> _What the task requires_: Your answer must be the full listing, reproduced word for word.

> _Dataset records_:
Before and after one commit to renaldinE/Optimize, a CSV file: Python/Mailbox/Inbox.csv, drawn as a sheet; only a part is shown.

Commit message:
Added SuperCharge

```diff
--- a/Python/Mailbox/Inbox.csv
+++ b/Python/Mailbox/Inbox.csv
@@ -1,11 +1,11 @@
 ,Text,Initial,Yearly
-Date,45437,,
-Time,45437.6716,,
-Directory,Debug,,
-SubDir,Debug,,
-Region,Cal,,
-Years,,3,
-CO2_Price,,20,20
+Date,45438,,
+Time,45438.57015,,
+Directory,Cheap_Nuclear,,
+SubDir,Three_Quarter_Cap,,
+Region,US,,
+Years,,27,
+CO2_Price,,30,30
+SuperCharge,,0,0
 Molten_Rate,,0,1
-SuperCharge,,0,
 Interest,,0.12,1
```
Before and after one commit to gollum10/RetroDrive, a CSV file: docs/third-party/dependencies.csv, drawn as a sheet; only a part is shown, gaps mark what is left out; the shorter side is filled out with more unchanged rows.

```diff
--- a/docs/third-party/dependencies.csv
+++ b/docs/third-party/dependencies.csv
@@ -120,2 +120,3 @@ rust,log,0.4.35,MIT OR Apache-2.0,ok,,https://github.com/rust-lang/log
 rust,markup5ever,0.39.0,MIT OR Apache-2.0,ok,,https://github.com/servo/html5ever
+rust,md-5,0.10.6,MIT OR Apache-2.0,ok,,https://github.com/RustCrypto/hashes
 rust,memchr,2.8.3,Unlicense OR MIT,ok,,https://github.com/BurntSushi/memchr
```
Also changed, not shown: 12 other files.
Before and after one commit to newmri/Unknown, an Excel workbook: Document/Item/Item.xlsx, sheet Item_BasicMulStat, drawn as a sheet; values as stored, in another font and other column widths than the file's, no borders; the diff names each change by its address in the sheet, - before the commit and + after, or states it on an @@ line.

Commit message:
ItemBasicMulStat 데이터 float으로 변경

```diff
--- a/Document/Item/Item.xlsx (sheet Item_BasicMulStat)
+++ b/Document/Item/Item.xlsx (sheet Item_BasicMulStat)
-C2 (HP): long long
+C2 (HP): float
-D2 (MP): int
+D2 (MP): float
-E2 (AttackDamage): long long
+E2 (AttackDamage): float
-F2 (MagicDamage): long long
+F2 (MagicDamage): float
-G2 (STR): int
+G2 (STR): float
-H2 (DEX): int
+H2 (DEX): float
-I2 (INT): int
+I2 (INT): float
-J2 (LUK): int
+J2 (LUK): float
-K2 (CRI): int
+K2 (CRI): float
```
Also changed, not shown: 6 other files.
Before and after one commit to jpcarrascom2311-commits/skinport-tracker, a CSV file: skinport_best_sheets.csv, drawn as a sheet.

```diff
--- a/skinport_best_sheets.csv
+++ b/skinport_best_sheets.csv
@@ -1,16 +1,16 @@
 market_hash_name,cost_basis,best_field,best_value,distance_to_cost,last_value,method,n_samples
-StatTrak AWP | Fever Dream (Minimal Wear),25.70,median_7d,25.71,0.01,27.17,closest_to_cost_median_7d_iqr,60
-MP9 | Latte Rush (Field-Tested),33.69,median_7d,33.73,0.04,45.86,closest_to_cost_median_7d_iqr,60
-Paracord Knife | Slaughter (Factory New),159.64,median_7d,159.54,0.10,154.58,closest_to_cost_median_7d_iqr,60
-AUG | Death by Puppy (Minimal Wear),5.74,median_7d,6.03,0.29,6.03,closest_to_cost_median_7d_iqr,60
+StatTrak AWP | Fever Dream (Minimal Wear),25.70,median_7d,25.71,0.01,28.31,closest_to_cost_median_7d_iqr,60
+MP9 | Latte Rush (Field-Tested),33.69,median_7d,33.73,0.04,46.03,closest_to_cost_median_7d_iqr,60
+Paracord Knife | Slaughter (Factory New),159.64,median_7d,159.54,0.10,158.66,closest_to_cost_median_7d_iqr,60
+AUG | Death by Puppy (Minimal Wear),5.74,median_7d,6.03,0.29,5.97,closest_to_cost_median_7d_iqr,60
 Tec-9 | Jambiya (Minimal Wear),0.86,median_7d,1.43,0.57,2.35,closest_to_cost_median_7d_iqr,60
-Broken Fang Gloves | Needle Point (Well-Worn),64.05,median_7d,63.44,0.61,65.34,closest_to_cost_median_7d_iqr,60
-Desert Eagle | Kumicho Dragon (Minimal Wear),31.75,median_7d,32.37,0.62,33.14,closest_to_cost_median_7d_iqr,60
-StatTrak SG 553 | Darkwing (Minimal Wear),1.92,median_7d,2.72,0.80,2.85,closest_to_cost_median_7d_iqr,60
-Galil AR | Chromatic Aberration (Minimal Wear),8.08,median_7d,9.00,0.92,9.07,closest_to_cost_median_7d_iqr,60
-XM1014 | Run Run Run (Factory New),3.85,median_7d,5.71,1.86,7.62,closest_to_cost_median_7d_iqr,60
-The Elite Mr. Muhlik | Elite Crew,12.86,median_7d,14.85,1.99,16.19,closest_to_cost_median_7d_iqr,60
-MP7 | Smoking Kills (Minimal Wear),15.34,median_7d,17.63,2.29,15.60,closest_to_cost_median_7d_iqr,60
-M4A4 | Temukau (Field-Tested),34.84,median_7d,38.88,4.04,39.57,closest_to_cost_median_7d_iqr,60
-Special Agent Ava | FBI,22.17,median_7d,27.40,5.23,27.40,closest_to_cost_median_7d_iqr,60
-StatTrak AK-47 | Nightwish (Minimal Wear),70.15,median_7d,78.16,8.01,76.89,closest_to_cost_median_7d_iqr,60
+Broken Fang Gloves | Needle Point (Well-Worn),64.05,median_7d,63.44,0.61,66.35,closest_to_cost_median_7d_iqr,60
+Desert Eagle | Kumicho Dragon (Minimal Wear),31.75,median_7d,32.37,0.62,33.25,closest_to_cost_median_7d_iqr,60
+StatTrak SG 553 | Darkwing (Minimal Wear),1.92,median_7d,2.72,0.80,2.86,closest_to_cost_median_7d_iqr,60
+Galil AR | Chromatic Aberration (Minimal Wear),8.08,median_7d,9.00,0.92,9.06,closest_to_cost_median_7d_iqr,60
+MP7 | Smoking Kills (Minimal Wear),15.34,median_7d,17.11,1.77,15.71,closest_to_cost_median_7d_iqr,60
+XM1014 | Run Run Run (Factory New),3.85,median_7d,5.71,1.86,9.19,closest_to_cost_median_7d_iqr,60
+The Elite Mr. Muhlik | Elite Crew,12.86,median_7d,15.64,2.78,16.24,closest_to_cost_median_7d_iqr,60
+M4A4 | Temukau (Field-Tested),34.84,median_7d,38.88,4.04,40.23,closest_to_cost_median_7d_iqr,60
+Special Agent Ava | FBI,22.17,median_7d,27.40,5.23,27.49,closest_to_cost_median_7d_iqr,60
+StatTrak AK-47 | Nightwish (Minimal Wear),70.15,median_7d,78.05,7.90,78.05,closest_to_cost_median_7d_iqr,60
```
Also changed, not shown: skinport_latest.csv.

> _Task result_:
Before and after one commit to renaldinE/Optimize, a CSV file: Python/Mailbox/Inbox.csv, drawn as a sheet; only a part is shown.

Commit message:
Added SuperCharge

```diff
--- a/Python/Mailbox/Inbox.csv
+++ b/Python/Mailbox/Inbox.csv
@@ -1,11 +1,11 @@
 ,Text,Initial,Yearly
-Date,45437,,
-Time,45437.6716,,
-Directory,Debug,,
-SubDir,Debug,,
-Region,Cal,,
-Years,,3,
-CO2_Price,,20,20
+Date,45438,,
+Time,45438.57015,,
+Directory,Cheap_Nuclear,,
+SubDir,Three_Quarter_Cap,,
+Region,US,,
+Years,,27,
+CO2_Price,,30,30
+SuperCharge,,0,0
 Molten_Rate,,0,1
-SuperCharge,,0,
 Interest,,0.12,1
```
Before and after one commit to gollum10/RetroDrive, a CSV file: docs/third-party/dependencies.csv, drawn as a sheet; only a part is shown, gaps mark what is left out; the shorter side is filled out with more unchanged rows.

```diff
--- a/docs/third-party/dependencies.csv
+++ b/docs/third-party/dependencies.csv
@@ -120,2 +120,3 @@ rust,log,0.4.35,MIT OR Apache-2.0,ok,,https://github.com/rust-lang/log
 rust,markup5ever,0.39.0,MIT OR Apache-2.0,ok,,https://github.com/servo/html5ever
+rust,md-5,0.10.6,MIT OR Apache-2.0,ok,,https://github.com/RustCrypto/hashes
 rust,memchr,2.8.3,Unlicense OR MIT,ok,,https://github.com/BurntSushi/memchr
```
Also changed, not shown: 12 other files.
Before and after one commit to newmri/Unknown, an Excel workbook: Document/Item/Item.xlsx, sheet Item_BasicMulStat, drawn as a sheet; values as stored, in another font and other column widths than the file's, no borders; the diff names each change by its address in the sheet, - before the commit and + after, or states it on an @@ line.

Commit message:
ItemBasicMulStat 데이터 float으로 변경

```diff
--- a/Document/Item/Item.xlsx (sheet Item_BasicMulStat)
+++ b/Document/Item/Item.xlsx (sheet Item_BasicMulStat)
-C2 (HP): long long
+C2 (HP): float
-D2 (MP): int
+D2 (MP): float
-E2 (AttackDamage): long long
+E2 (AttackDamage): float
-F2 (MagicDamage): long long
+F2 (MagicDamage): float
-G2 (STR): int
+G2 (STR): float
-H2 (DEX): int
+H2 (DEX): float
-I2 (INT): int
+I2 (INT): float
-J2 (LUK): int
+J2 (LUK): float
-K2 (CRI): int
+K2 (CRI): float
```
Also changed, not shown: 6 other files.
Before and after one commit to jpcarrascom2311-commits/skinport-tracker, a CSV file: skinport_best_sheets.csv, drawn as a sheet.

```diff
--- a/skinport_best_sheets.csv
+++ b/skinport_best_sheets.csv
@@ -1,16 +1,16 @@
 market_hash_name,cost_basis,best_field,best_value,distance_to_cost,last_value,method,n_samples
-StatTrak AWP | Fever Dream (Minimal Wear),25.70,median_7d,25.71,0.01,27.17,closest_to_cost_median_7d_iqr,60
-MP9 | Latte Rush (Field-Tested),33.69,median_7d,33.73,0.04,45.86,closest_to_cost_median_7d_iqr,60
-Paracord Knife | Slaughter (Factory New),159.64,median_7d,159.54,0.10,154.58,closest_to_cost_median_7d_iqr,60
-AUG | Death by Puppy (Minimal Wear),5.74,median_7d,6.03,0.29,6.03,closest_to_cost_median_7d_iqr,60
+StatTrak AWP | Fever Dream (Minimal Wear),25.70,median_7d,25.71,0.01,28.31,closest_to_cost_median_7d_iqr,60
+MP9 | Latte Rush (Field-Tested),33.69,median_7d,33.73,0.04,46.03,closest_to_cost_median_7d_iqr,60
+Paracord Knife | Slaughter (Factory New),159.64,median_7d,159.54,0.10,158.66,closest_to_cost_median_7d_iqr,60
+AUG | Death by Puppy (Minimal Wear),5.74,median_7d,6.03,0.29,5.97,closest_to_cost_median_7d_iqr,60
 Tec-9 | Jambiya (Minimal Wear),0.86,median_7d,1.43,0.57,2.35,closest_to_cost_median_7d_iqr,60
-Broken Fang Gloves | Needle Point (Well-Worn),64.05,median_7d,63.44,0.61,65.34,closest_to_cost_median_7d_iqr,60
-Desert Eagle | Kumicho Dragon (Minimal Wear),31.75,median_7d,32.37,0.62,33.14,closest_to_cost_median_7d_iqr,60
-StatTrak SG 553 | Darkwing (Minimal Wear),1.92,median_7d,2.72,0.80,2.85,closest_to_cost_median_7d_iqr,60
-Galil AR | Chromatic Aberration (Minimal Wear),8.08,median_7d,9.00,0.92,9.07,closest_to_cost_median_7d_iqr,60
-XM1014 | Run Run Run (Factory New),3.85,median_7d,5.71,1.86,7.62,closest_to_cost_median_7d_iqr,60
-The Elite Mr. Muhlik | Elite Crew,12.86,median_7d,14.85,1.99,16.19,closest_to_cost_median_7d_iqr,60
-MP7 | Smoking Kills (Minimal Wear),15.34,median_7d,17.63,2.29,15.60,closest_to_cost_median_7d_iqr,60
-M4A4 | Temukau (Field-Tested),34.84,median_7d,38.88,4.04,39.57,closest_to_cost_median_7d_iqr,60
-Special Agent Ava | FBI,22.17,median_7d,27.40,5.23,27.40,closest_to_cost_median_7d_iqr,60
-StatTrak AK-47 | Nightwish (Minimal Wear),70.15,median_7d,78.16,8.01,76.89,closest_to_cost_median_7d_iqr,60
+Broken Fang Gloves | Needle Point (Well-Worn),64.05,median_7d,63.44,0.61,66.35,closest_to_cost_median_7d_iqr,60
+Desert Eagle | Kumicho Dragon (Minimal Wear),31.75,median_7d,32.37,0.62,33.25,closest_to_cost_median_7d_iqr,60
+StatTrak SG 553 | Darkwing (Minimal Wear),1.92,median_7d,2.72,0.80,2.86,closest_to_cost_median_7d_iqr,60
+Galil AR | Chromatic Aberration (Minimal Wear),8.08,median_7d,9.00,0.92,9.06,closest_to_cost_median_7d_iqr,60
+MP7 | Smoking Kills (Minimal Wear),15.34,median_7d,17.11,1.77,15.71,closest_to_cost_median_7d_iqr,60
+XM1014 | Run Run Run (Factory New),3.85,median_7d,5.71,1.86,9.19,closest_to_cost_median_7d_iqr,60
+The Elite Mr. Muhlik | Elite Crew,12.86,median_7d,15.64,2.78,16.24,closest_to_cost_median_7d_iqr,60
+M4A4 | Temukau (Field-Tested),34.84,median_7d,38.88,4.04,40.23,closest_to_cost_median_7d_iqr,60
+Special Agent Ava | FBI,22.17,median_7d,27.40,5.23,27.49,closest_to_cost_median_7d_iqr,60
+StatTrak AK-47 | Nightwish (Minimal Wear),70.15,median_7d,78.05,7.90,78.05,closest_to_cost_median_7d_iqr,60
```
Also changed, not shown: skinport_latest.csv.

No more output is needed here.